She first began with her wardrobe. She traded her old clothes for designer fashion and bought the latest iPhones for herself and her friends. Aside from that, she upgraded from a cheap cornrow hairstyle to luxurious £200-a-time Peruvian weaves.
Her lifestyle soon caught the attention of locals when she started spending as much as £666 a day, which is considered a fortune for an average South African. Her cover was blown when she left a receipt behind at the supermarket which revealed she had a whopping £800,000 in her bank account. The issue was brought to the attention of the police.
She was apprehended in 2017 and charged with theft and fraud. The court sentenced her to five years in prison after spending 818,000 rand – equivalent to nearly £50,000 ($61,000) in 2017. She explained after her sentencing that she assumed the money was a gift from God and didn’t carefully think through the situation before spending the funds.
But Mani’s counsel Asanda Pakade appealed her sentence and asserted she was no flight risk and she had not fraudulently acquired the money. It would be improper to place her in an overcrowded correctional center on such grounds, the counsel argued.
He explained that if anyone was at fault it was the national student financial aid scheme that had wrongly disbursed 14 million rand into her account and were unaware of the mistake until their attention was drawn to it by students.
Judges at East London High Court in Makhanda suspended her 5-year prison sentence, contingent on the premise that Mani will avoid theft or fraud during the specified period.
The newlywed mother-of-two was ordered to complete 14 weeks of community service and undergo counseling, but, interestingly was spared from repaying the money she had already spent as part of her sentencing.

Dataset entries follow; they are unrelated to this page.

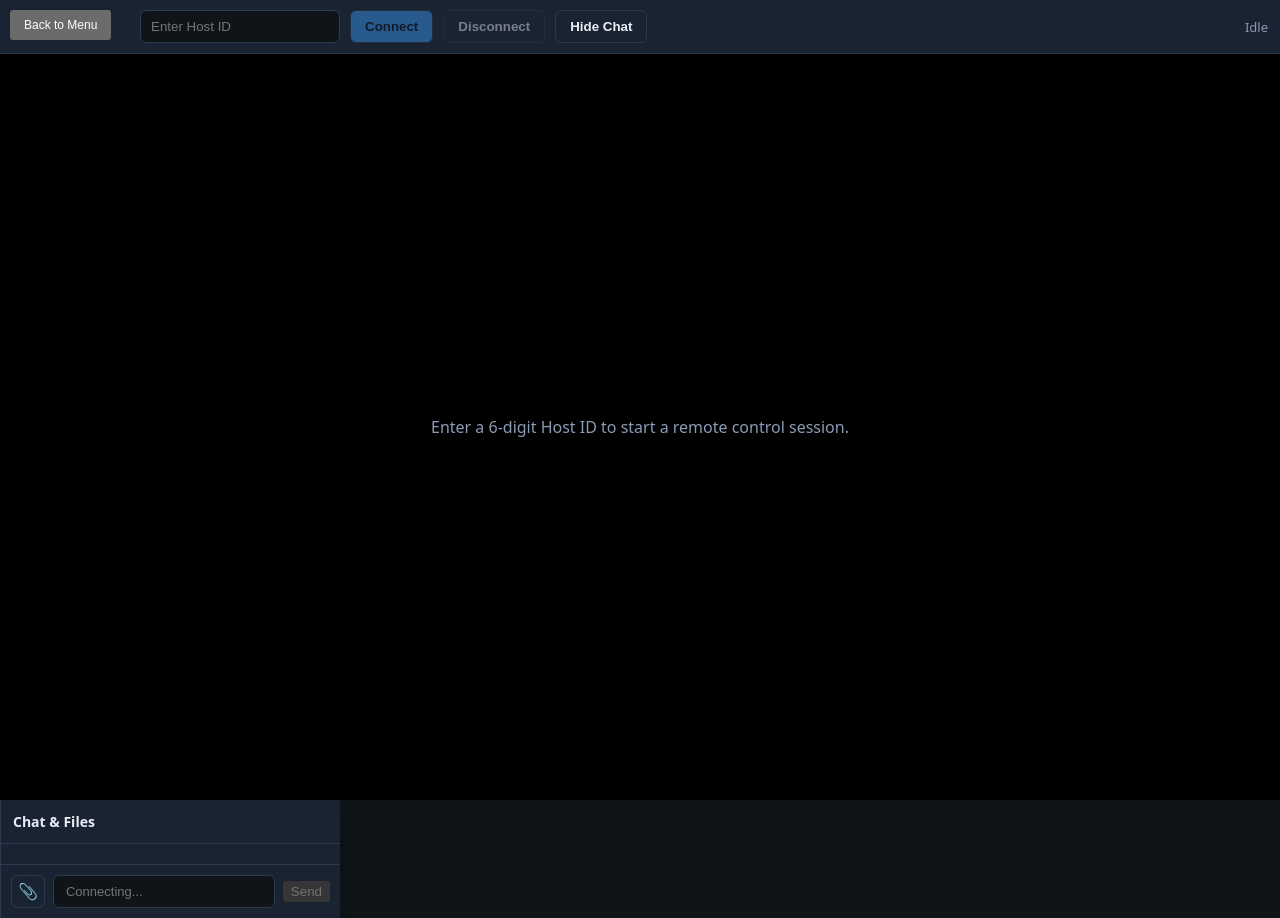
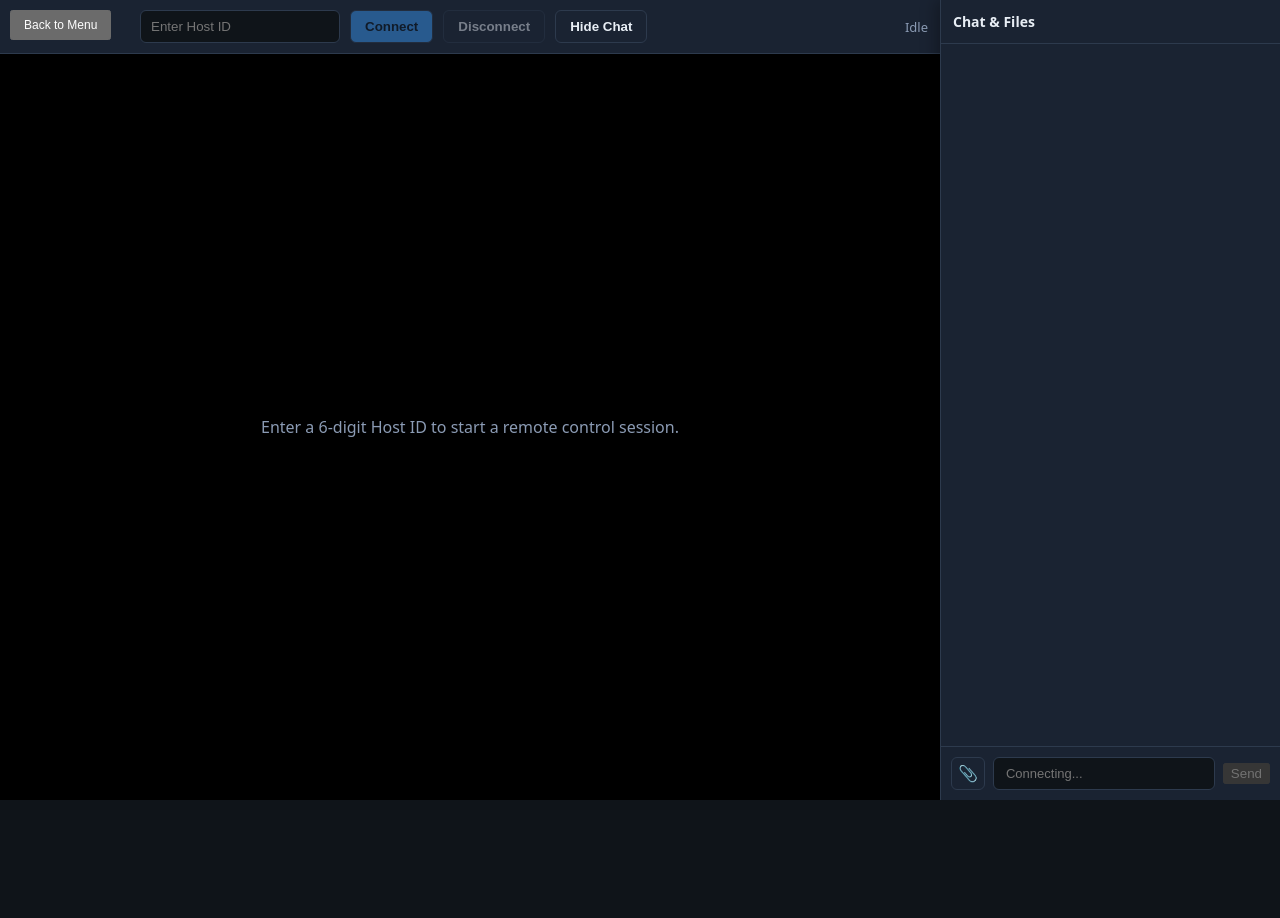
Before and after one commit to Ampcus-Tech/helpdesk_remote_conn, a React (Vite) app in the folder desktop-client/: page / in a window 1280 px wide. Both pictures are taken after a click on the button "Client Mode". After the commit the page ends 800 px from the top, so only its background shows below. Built offline with nearby package versions, Linux system fonts and the light colour scheme.

Commit message:
fix chat window visibility

```diff
--- a/desktop-client/src/App.tsx
+++ b/desktop-client/src/App.tsx
@@ -402,7 +402,7 @@ export default function App() {
       {mode === "idle" ? (
         <LandingScreen onSetMode={setMode} onStartHost={startHost} />
       ) : (
-        <div style={{ flex: 1, position: 'relative' }}>
+        <div style={{ flex: 1, position: 'relative', display: 'flex' }}>
           <button
             style={{ position: 'absolute', top: 10, left: 10, zIndex: 100, padding: '6px 12px', fontSize: '12px' }}
             onClick={disconnect}
```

Commenting on the sentencing, her lawyer said he was happy with the court decision and hopes Mani will put the past behind her and start life from a new beginning. Zambian Observer